- Records shown
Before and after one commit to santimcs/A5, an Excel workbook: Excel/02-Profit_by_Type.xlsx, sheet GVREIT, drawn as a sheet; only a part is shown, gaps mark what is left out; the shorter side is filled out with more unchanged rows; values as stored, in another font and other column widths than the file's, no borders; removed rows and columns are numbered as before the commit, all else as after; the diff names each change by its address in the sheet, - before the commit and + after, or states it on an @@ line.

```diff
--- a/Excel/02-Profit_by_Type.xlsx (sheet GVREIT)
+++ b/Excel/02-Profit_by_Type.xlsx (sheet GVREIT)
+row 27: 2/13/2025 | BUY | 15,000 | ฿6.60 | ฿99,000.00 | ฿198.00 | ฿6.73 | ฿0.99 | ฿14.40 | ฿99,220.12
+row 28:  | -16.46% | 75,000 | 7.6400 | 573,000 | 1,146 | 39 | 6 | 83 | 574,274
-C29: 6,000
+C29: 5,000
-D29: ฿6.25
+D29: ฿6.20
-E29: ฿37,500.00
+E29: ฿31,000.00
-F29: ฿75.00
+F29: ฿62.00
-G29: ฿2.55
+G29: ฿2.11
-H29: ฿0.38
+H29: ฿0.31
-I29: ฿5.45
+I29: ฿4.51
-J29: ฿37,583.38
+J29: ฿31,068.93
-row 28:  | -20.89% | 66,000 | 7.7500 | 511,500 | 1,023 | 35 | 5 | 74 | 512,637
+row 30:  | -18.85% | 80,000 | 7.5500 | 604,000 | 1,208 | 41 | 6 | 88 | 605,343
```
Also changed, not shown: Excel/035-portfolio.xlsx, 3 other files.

- Exercise aim
The data must be duplicated exactly, with nothing left out.

- Solution
Before and after one commit to santimcs/A5, an Excel workbook: Excel/02-Profit_by_Type.xlsx, sheet GVREIT, drawn as a sheet; only a part is shown, gaps mark what is left out; the shorter side is filled out with more unchanged rows; values as stored, in another font and other column widths than the file's, no borders; removed rows and columns are numbered as before the commit, all else as after; the diff names each change by its address in the sheet, - before the commit and + after, or states it on an @@ line.

```diff
--- a/Excel/02-Profit_by_Type.xlsx (sheet GVREIT)
+++ b/Excel/02-Profit_by_Type.xlsx (sheet GVREIT)
+row 27: 2/13/2025 | BUY | 15,000 | ฿6.60 | ฿99,000.00 | ฿198.00 | ฿6.73 | ฿0.99 | ฿14.40 | ฿99,220.12
+row 28:  | -16.46% | 75,000 | 7.6400 | 573,000 | 1,146 | 39 | 6 | 83 | 574,274
-C29: 6,000
+C29: 5,000
-D29: ฿6.25
+D29: ฿6.20
-E29: ฿37,500.00
+E29: ฿31,000.00
-F29: ฿75.00
+F29: ฿62.00
-G29: ฿2.55
+G29: ฿2.11
-H29: ฿0.38
+H29: ฿0.31
-I29: ฿5.45
+I29: ฿4.51
-J29: ฿37,583.38
+J29: ฿31,068.93
-row 28:  | -20.89% | 66,000 | 7.7500 | 511,500 | 1,023 | 35 | 5 | 74 | 512,637
+row 30:  | -18.85% | 80,000 | 7.5500 | 604,000 | 1,208 | 41 | 6 | 88 | 605,343
```
Also changed, not shown: Excel/035-portfolio.xlsx, 3 other files.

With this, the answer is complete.